For years, health care has topped every list of recession-proof businesses. The logic is that people continue to get sick, even in bad economic times. But does that automatically translate into profits for the entire health care sector? Let's take a closer look.
From 2008 to 2012, a span that covers the Great Recession and early recovery, health care spending in the U.S. grew at a sluggish 4.2 percent annually. Compare that to the 8.8 percent annual growth experienced from 2001 to 2003 after the early 2000s recession [source: Nordqvist]. Analysts believe there is a direct connection between the stagnant overall economy and lower spending on medical services.
But health care employment during the Great Recession was one of the few bright spots in an otherwise dreadful job market. While other industries shrunk from 2007 to 2009, health care employment grew by 6.6 percent or 852,000 jobs. Overall, health care was one of the fastest-growing job sectors from 2001 to 2014, a period spanning two recessions. Health care employment increased by 31.6 percent over those 13 years, compared to overall nonfarm job growth of only 5.7 percent [source: Dolfman].

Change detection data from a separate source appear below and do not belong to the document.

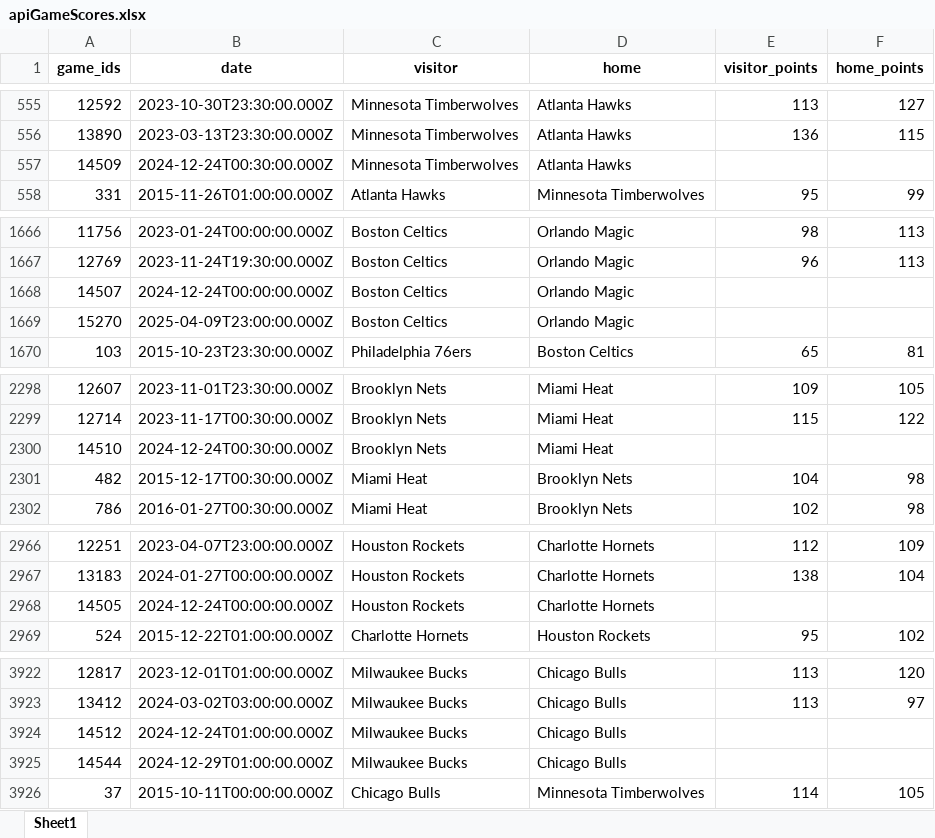
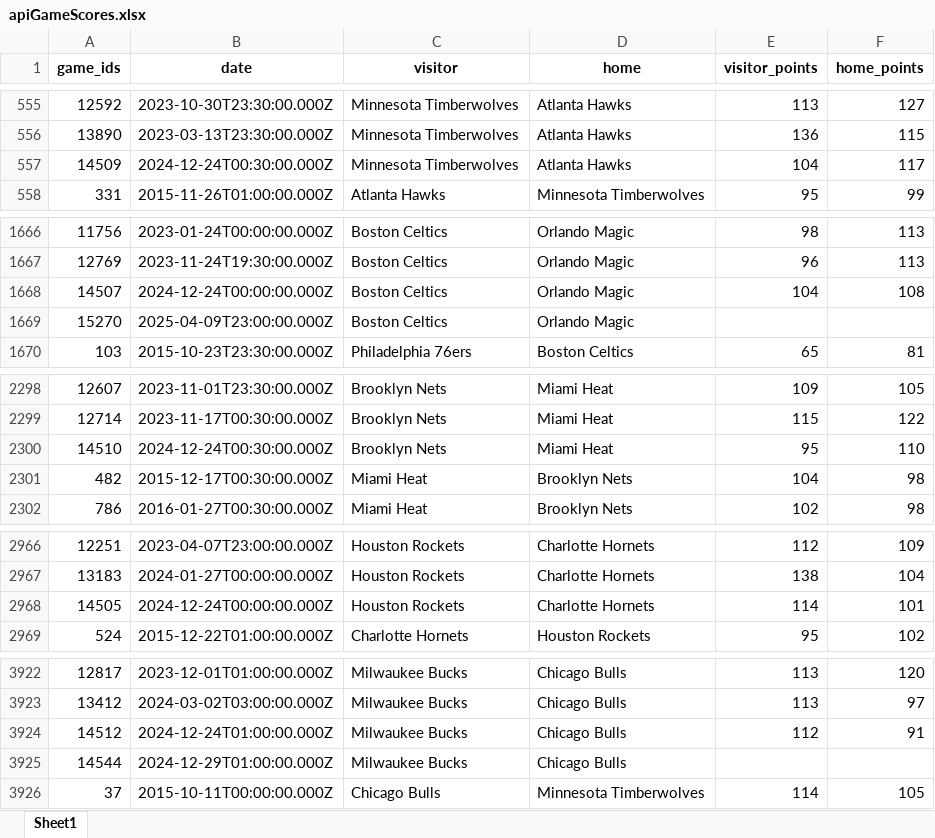
Before and after one commit to VincentGordon-Data-Analyst/nba-api, an Excel workbook: data/apiGameScores.xlsx, sheet Sheet1, drawn as a sheet; only a part is shown, gaps mark what is left out; values as stored, in another font and other column widths than the file's, no borders; the diff covers the shown part only; the diff names each change by its address in the sheet, - before the commit and + after, or states it on an @@ line.

Commit message:
Model 2 might be better than model 1 at predicting both winner and total points

```diff
--- a/data/apiGameScores.xlsx (sheet Sheet1)
+++ b/data/apiGameScores.xlsx (sheet Sheet1)
-E557 (visitor_points): (empty)
+E557 (visitor_points): 104
-F557 (home_points): (empty)
+F557 (home_points): 117
-E1668 (visitor_points): (empty)
+E1668 (visitor_points): 104
-F1668 (home_points): (empty)
+F1668 (home_points): 108
-E2300 (visitor_points): (empty)
+E2300 (visitor_points): 95
-F2300 (home_points): (empty)
+F2300 (home_points): 110
-E2968 (visitor_points): (empty)
+E2968 (visitor_points): 114
-F2968 (home_points): (empty)
+F2968 (home_points): 101
-E3924 (visitor_points): (empty)
+E3924 (visitor_points): 112
-F3924 (home_points): (empty)
+F3924 (home_points): 91
```
Also changed, not shown: 18 edited cells elsewhere in this sheet, data/team_data.xlsx, 4 other files.
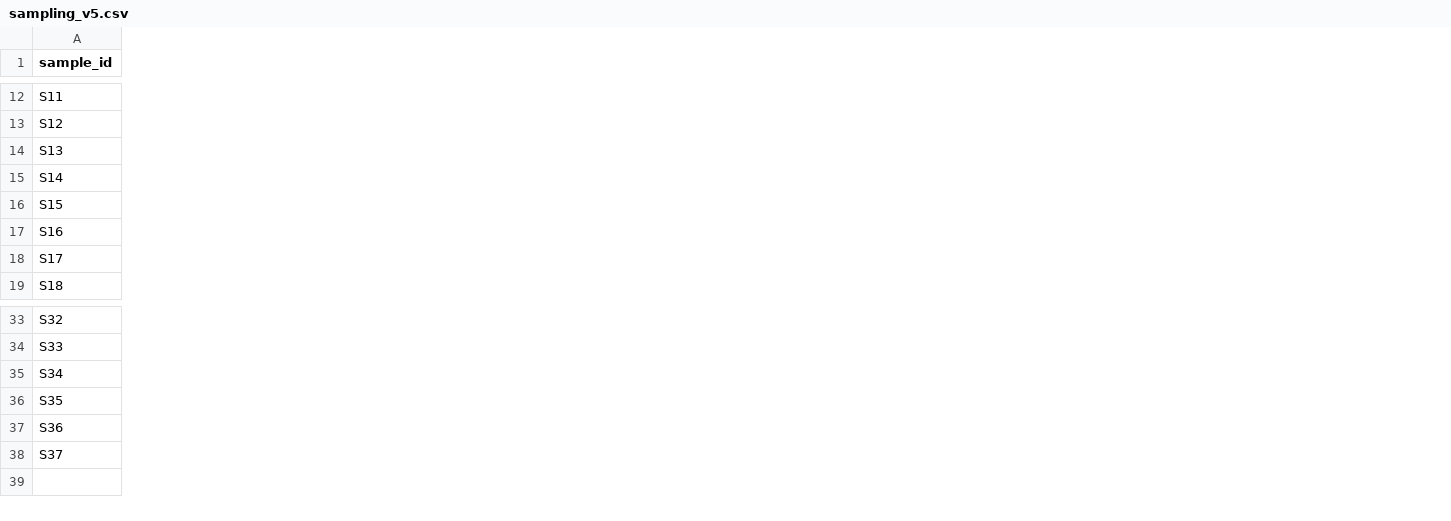
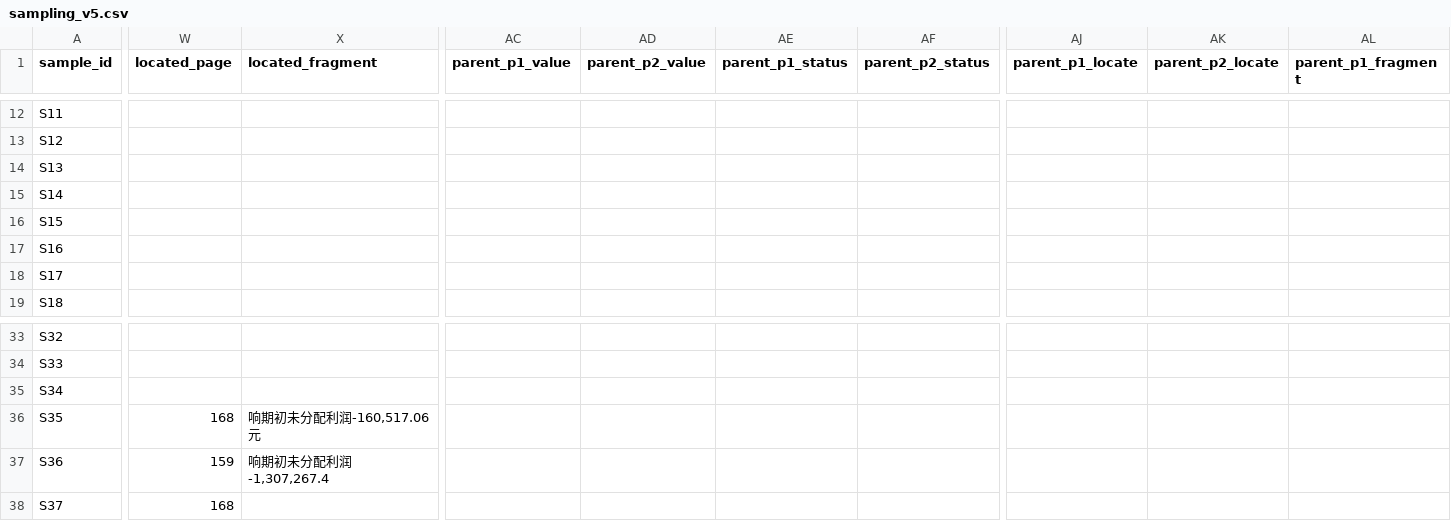
Before and after one commit to qiangzhuangmeili-ui/robotics-inflection-research, a CSV file: runs/issues/S00/errata_20261111_v5/sampling_v5.csv, drawn as a sheet; only a part is shown, gaps mark what is left out; the diff covers the shown part only; the diff names each change by its address in the sheet, - before the commit and + after, or states it on an @@ line.

```diff
--- a/runs/issues/S00/errata_20261111_v5/sampling_v5.csv
+++ b/runs/issues/S00/errata_20261111_v5/sampling_v5.csv
+column W (located_page), rows 36-38: 168 | 159 | 168
+column X (located_fragment), rows 36-37: 响期初未分配利润-160,517.06元 | 响期初未分配利润-1,307,267.4
+column AC (parent_p1_value), empty
+column AD (parent_p2_value), empty
+column AE (parent_p1_status), empty
+column AF (parent_p2_status), empty
+column AJ (parent_p1_locate), empty
+column AK (parent_p2_locate), empty
+column AL (parent_p1_fragment), empty
```
Also changed, not shown: 2 added columns and 65 edited cells elsewhere in this file, runs/issues/S00/errata_20261111_v5/l2_dependency_check.csv, runs/issues/S00/errata_20261111_v5/restricted_claims.csv, 26 other files.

According to Bureau of Labor Statistics, jobs in the health care sector will grow by 14 percent from 2018 to 2028, "much faster than average" for all occupations. The BLS predicts a 36 percent growth in demand for both home health aides and personal health aides to serve the aging baby boomer population.